◆ Work task ◆
Please copy every line below that contains the string "docs".

(Dataset entries)

----------

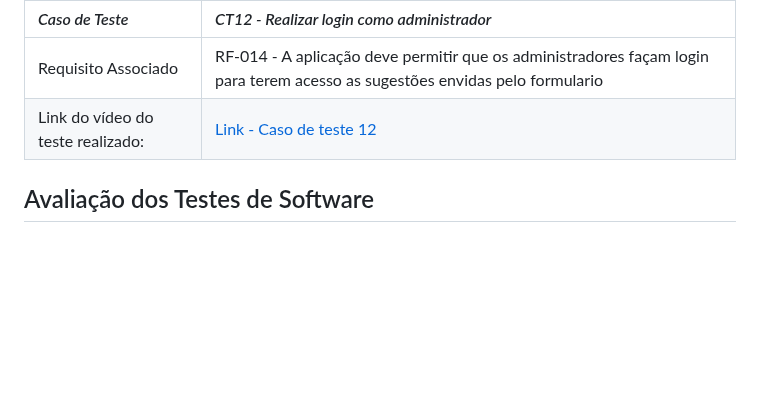
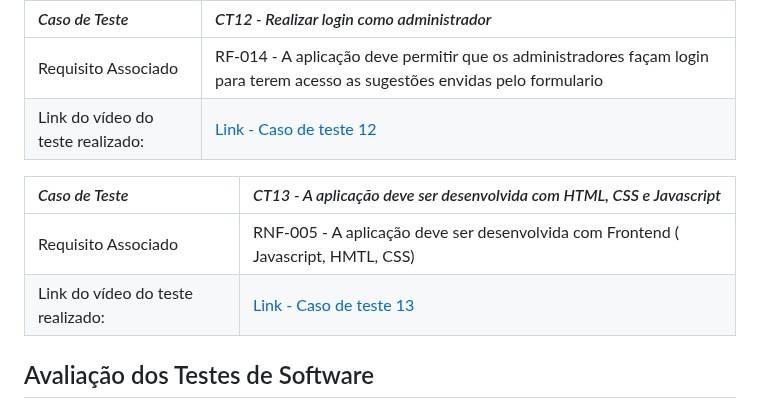
Before and after one commit to ICEI-PUC-Minas-PMV-SI/pmv-si-2024-1-pe1-t2-rotulocerto, a Markdown page: docs/06 - Testes.md, the part around the change. Rendered like a GitHub page; blank space fills up the shorter version.

```diff
--- a/docs/06 - Testes.md
+++ b/docs/06 - Testes.md
@@ -185,6 +185,11 @@ A documentação dos testes é dividida nas seguintes seções:
 | Requisito Associado               | RF-014 - A aplicação deve permitir que os administradores façam login para terem acesso as sugestões envidas pelo formulario        |
 | Link do vídeo do teste realizado: | [Link - Caso de teste 12](https://sgapucminasbr-my.sharepoint.com/personal/1517072_sga_pucminas_br/_layouts/15/guestaccess.aspx?share=EUBoYnHfKEJLtCX70niT-VwBQje7CuWWj4uRX8WBQTFfzg&nav=eyJyZWZlcnJhbEluZm8iOnsicmVmZXJyYWxBcHAiOiJPbmVEcml2ZUZvckJ1c2luZXNzIiwicmVmZXJyYWxBcHBQbGF0Zm9ybSI6IldlYiIsInJlZmVycmFsTW9kZSI6InZpZXciLCJyZWZlcnJhbFZpZXciOiJNeUZpbGVzTGlua0NvcHkifX0&e=a6sthm) |
 
+| *Caso de Teste*                   | *CT13 -  A aplicação deve ser desenvolvida com HTML, CSS e Javascript*                                                                                    |
+| :--------------------------------- | :---------------------------------------------------------------------------------------------------------------- |
+| Requisito Associado               | RNF-005 - A aplicação deve ser desenvolvida com Frontend ( Javascript, HMTL, CSS)	        |
+| Link do vídeo do teste realizado: | [Link - Caso de teste 13](https://sgapucminasbr-my.sharepoint.com/personal/1517072_sga_pucminas_br/_layouts/15/guestaccess.aspx?share=EXrPLXu8LhJGifNNENfayfEBBn10iShsywEYEEle1Kltyg&nav=eyJyZWZlcnJhbEluZm8iOnsicmVmZXJyYWxBcHAiOiJPbmVEcml2ZUZvckJ1c2luZXNzIiwicmVmZXJyYWxBcHBQbGF0Zm9ybSI6IldlYiIsInJlZmVycmFsTW9kZSI6InZpZXciLCJyZWZlcnJhbFZpZXciOiJNeUZpbGVzTGlua0NvcHkifX0&e=SHE0yB) |
+
 ## Avaliação dos Testes de Software
 
 Durante a execução dos exames de software, foi alcançadas descobertas significativas que fornecem dados importantes sobre a plataforma. Essas análises foram voltadas para avaliar a qualidade, funcionalidade e confiabilidade do software, destacando tanto seus aspectos positivos quanto as áreas que necessitam de melhorias. Os testes atenderam as expectativas e foram consistentes, o que mostrou que a solução desenvolvido atendeu aos requisitos. Todos os principais cenários de requisitos funcionais e não funcionais foram cobertos pelos testes, garantindo que essas funções fossem testadas.
```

----------

◆ Final answer ◆
Before and after one commit to ICEI-PUC-Minas-PMV-SI/pmv-si-2024-1-pe1-t2-rotulocerto, a Markdown page: docs/06 - Testes.md, the part around the change. Rendered like a GitHub page; blank space fills up the shorter version.
--- a/docs/06 - Testes.md
+++ b/docs/06 - Testes.md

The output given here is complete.